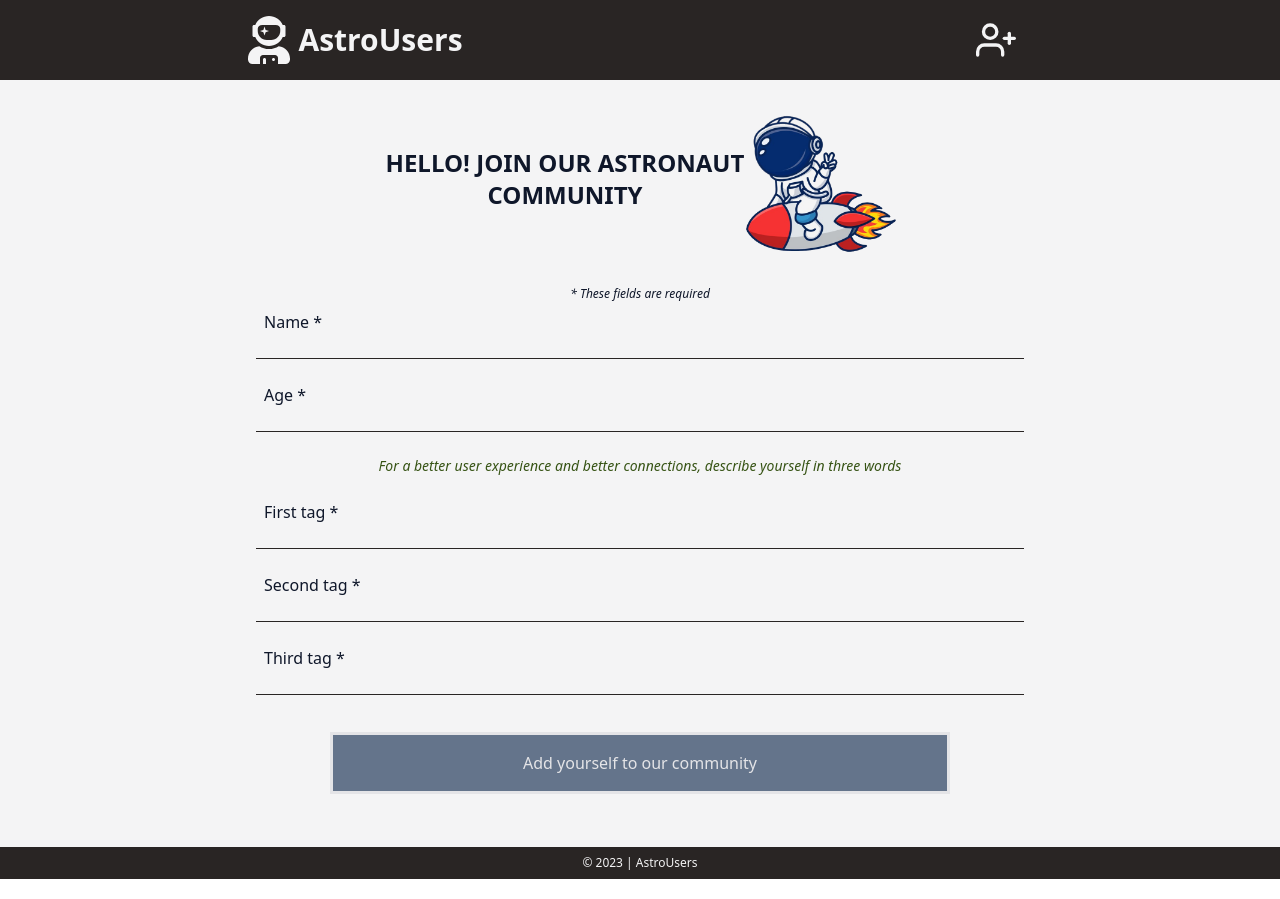
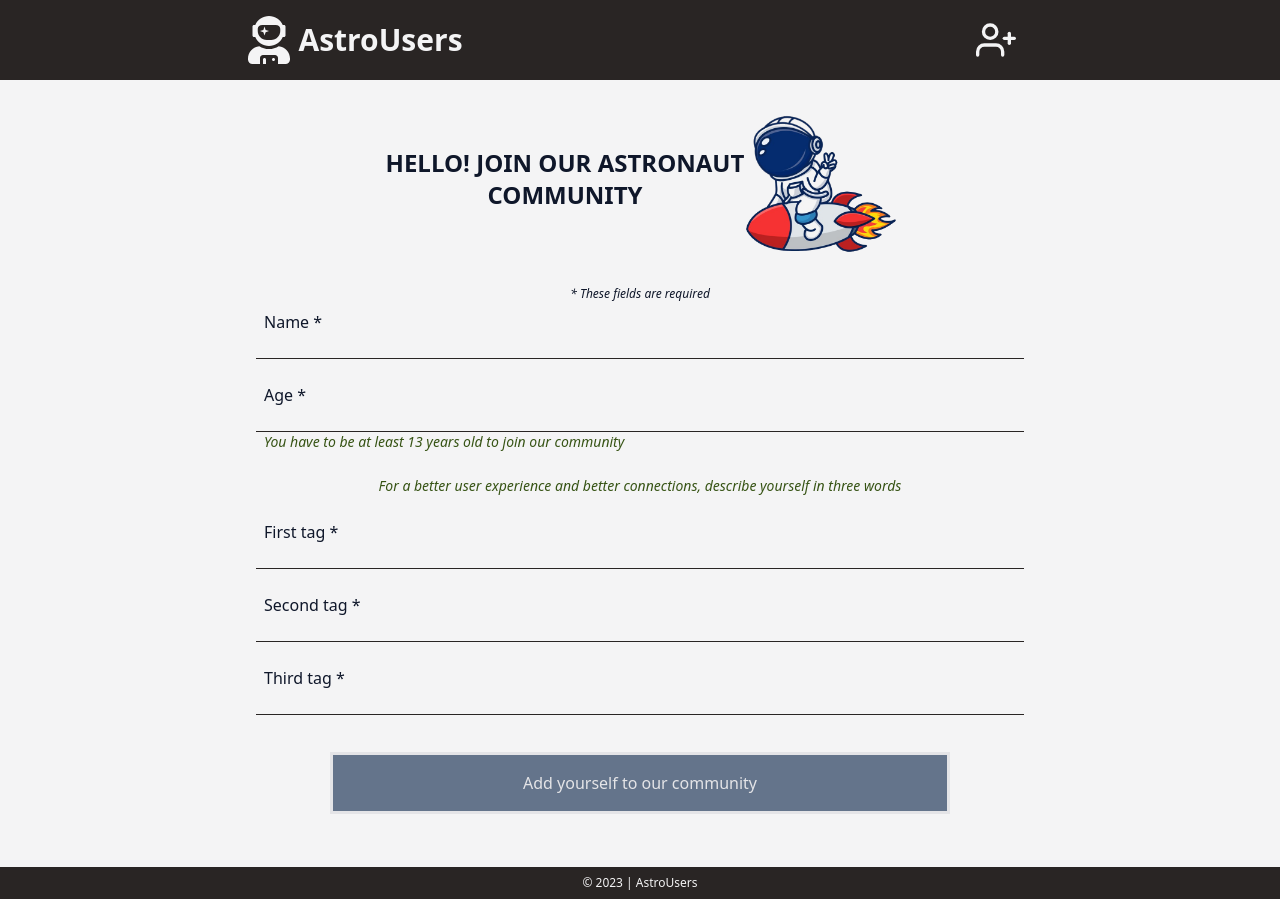
Before and after one commit to pinkjagnie/users-cards-project, a Next.js app: page /users/add in a window 1280 px wide. Built offline with nearby package versions, Linux system fonts and the light colour scheme.

Commit message:
In AddUserForm add min age to be 13

```diff
--- a/src/components/users/add/AddUserForm.js
+++ b/src/components/users/add/AddUserForm.js
@@ -46,10 +46,11 @@ const AddUserForm = () => {
 
       <div className="pb-6">
         <label htmlFor='age' className="pl-2">Age *</label>
-        <input type='number' id='age' className={`w-[100%] border-b border-stone-800 ${styles.mainBackgroundColor}`} {...register("age", { required: {
+        <input type='number' id='age' className={`w-[100%] border-b border-stone-800 ${styles.mainBackgroundColor}`} {...register("age", { min: 13, message: 'You have to be at least 13 years old to join our community' }, { required: {
         value: true,
-        message: 'This field is requires'
+        message: 'This field is required'
         }})} />
+        <p className="text-sm italic text-lime-900 pl-2">You have to be at least 13 years old to join our community</p>
         {errors.age && <p className="text-rose-900">{errors.age.message}</p>}
       </div>
 
```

▶ _Task item_:
Reproduce exactly the stretch of lines that starts at the one containing "In AddUserForm add min age to be 13" and ends with the final line of the data, including both ends and nothing more.

▶ _Exercise response_:
In AddUserForm add min age to be 13

```diff
--- a/src/components/users/add/AddUserForm.js
+++ b/src/components/users/add/AddUserForm.js
@@ -46,10 +46,11 @@ const AddUserForm = () => {
 
       <div className="pb-6">
         <label htmlFor='age' className="pl-2">Age *</label>
-        <input type='number' id='age' className={`w-[100%] border-b border-stone-800 ${styles.mainBackgroundColor}`} {...register("age", { required: {
+        <input type='number' id='age' className={`w-[100%] border-b border-stone-800 ${styles.mainBackgroundColor}`} {...register("age", { min: 13, message: 'You have to be at least 13 years old to join our community' }, { required: {
         value: true,
-        message: 'This field is requires'
+        message: 'This field is required'
         }})} />
+        <p className="text-sm italic text-lime-900 pl-2">You have to be at least 13 years old to join our community</p>
         {errors.age && <p className="text-rose-900">{errors.age.message}</p>}
       </div>
 
```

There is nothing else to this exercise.